Name just about any disease or health problem and, chances are, low-income people or people of color are more likely to suffer from it. Yet historically, the mass media have largely ignored the connection between power (social, economic and political) and health. Instead, they have presented health issues in medical terms, with a focus on personal health habits, physician heroics or technological breakthroughs. Similarly, social and health programs often focus on giving people skills to beat the odds rather than changing the structural barriers to having successful and healthy lives. Though individual behavior plays a role in health, in the long run, it makes more sense -- and is more just -- to eliminate barriers and change the odds so that everyone can be healthy.
the path to success
Real improvements in health will not come so much from increases in personal health knowledge or changes in individual behaviors as from improvements in social conditions. Policies that improve access to affordable housing, healthy food, quality early care and education, and safe neighborhoods, to name a few, all help people live healthy lives.
At BMSG, we work with advocates to shift power away from the status quo back to their communities. We do this by helping advocates develop or fine-tune their strategies so they can make better use of the media to influence how policy makers think about health and advance policies that improve the social determinants of health.

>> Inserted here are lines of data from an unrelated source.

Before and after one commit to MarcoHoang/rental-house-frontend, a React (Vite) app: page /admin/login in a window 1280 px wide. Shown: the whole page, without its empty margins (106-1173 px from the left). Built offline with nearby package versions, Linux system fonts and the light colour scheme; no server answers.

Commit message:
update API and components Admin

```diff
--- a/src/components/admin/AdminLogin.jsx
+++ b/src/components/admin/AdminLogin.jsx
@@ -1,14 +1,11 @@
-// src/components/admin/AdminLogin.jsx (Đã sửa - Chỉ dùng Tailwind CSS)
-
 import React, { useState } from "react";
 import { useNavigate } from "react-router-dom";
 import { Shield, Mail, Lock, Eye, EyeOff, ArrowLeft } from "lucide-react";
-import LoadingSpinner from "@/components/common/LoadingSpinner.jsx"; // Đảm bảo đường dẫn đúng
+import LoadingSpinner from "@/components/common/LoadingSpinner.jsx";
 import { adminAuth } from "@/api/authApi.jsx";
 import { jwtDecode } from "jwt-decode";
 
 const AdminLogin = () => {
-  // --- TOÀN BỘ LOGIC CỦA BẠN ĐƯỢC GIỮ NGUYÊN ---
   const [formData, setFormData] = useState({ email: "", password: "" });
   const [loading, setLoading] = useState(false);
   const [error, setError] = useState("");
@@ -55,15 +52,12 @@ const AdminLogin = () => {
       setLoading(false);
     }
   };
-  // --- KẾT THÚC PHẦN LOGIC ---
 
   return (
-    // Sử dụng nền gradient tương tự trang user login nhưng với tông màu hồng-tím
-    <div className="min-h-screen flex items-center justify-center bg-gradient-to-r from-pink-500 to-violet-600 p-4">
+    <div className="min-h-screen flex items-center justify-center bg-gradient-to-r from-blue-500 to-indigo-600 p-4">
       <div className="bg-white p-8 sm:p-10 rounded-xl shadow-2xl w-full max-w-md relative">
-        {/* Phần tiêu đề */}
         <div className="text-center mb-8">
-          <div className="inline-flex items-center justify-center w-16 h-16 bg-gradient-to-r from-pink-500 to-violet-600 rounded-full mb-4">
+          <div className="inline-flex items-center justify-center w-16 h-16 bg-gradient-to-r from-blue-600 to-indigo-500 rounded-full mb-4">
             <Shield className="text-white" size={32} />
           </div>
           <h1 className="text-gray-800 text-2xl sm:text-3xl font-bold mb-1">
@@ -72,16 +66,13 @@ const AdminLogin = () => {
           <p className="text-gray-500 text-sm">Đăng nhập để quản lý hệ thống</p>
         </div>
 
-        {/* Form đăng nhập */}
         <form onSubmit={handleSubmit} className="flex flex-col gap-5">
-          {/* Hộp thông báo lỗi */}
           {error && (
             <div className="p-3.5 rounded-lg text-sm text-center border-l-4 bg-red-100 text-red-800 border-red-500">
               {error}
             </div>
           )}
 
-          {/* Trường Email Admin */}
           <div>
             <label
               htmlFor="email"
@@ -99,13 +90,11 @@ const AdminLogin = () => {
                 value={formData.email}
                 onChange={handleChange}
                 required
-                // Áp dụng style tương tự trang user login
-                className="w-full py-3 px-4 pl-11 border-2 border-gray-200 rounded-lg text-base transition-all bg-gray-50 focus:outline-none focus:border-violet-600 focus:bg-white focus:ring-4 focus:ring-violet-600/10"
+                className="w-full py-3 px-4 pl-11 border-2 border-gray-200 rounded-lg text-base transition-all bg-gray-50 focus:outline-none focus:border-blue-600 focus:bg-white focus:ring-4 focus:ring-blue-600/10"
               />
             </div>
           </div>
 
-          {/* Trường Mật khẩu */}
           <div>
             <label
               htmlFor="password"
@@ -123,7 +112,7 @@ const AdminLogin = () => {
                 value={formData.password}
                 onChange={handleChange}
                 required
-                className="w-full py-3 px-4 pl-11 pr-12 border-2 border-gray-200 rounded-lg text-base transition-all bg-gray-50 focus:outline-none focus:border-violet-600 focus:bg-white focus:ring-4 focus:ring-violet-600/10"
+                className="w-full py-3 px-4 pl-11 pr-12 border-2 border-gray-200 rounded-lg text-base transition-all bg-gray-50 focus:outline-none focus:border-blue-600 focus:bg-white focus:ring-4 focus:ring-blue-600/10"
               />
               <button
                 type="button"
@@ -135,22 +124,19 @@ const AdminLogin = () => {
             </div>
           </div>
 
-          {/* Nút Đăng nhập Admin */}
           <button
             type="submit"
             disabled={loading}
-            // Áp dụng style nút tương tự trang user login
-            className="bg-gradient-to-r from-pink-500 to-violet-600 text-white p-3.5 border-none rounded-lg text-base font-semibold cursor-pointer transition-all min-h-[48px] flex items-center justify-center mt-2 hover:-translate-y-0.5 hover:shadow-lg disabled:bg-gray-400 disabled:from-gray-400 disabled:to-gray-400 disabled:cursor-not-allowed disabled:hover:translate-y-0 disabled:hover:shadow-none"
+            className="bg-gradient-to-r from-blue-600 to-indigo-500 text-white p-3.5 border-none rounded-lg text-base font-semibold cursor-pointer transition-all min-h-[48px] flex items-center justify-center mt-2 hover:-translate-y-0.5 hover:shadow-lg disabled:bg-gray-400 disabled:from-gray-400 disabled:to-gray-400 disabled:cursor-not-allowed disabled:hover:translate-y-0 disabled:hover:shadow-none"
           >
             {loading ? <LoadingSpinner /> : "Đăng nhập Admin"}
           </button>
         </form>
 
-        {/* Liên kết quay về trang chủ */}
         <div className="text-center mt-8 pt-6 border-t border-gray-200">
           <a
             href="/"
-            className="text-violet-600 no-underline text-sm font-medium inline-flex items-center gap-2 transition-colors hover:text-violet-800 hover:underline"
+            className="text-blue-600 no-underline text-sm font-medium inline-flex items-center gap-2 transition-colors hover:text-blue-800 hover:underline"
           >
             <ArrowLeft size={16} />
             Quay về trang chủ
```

Advocacy is about more than winning a particular policy change. It's about values and relationships -- and that requires dialogue. In this video, Francisco (Pancho) Argüelles, executive director of the Living Hope Wheelchair Association, encourages us to open the space for conversation so that we can become better allies to communities struggling for justice.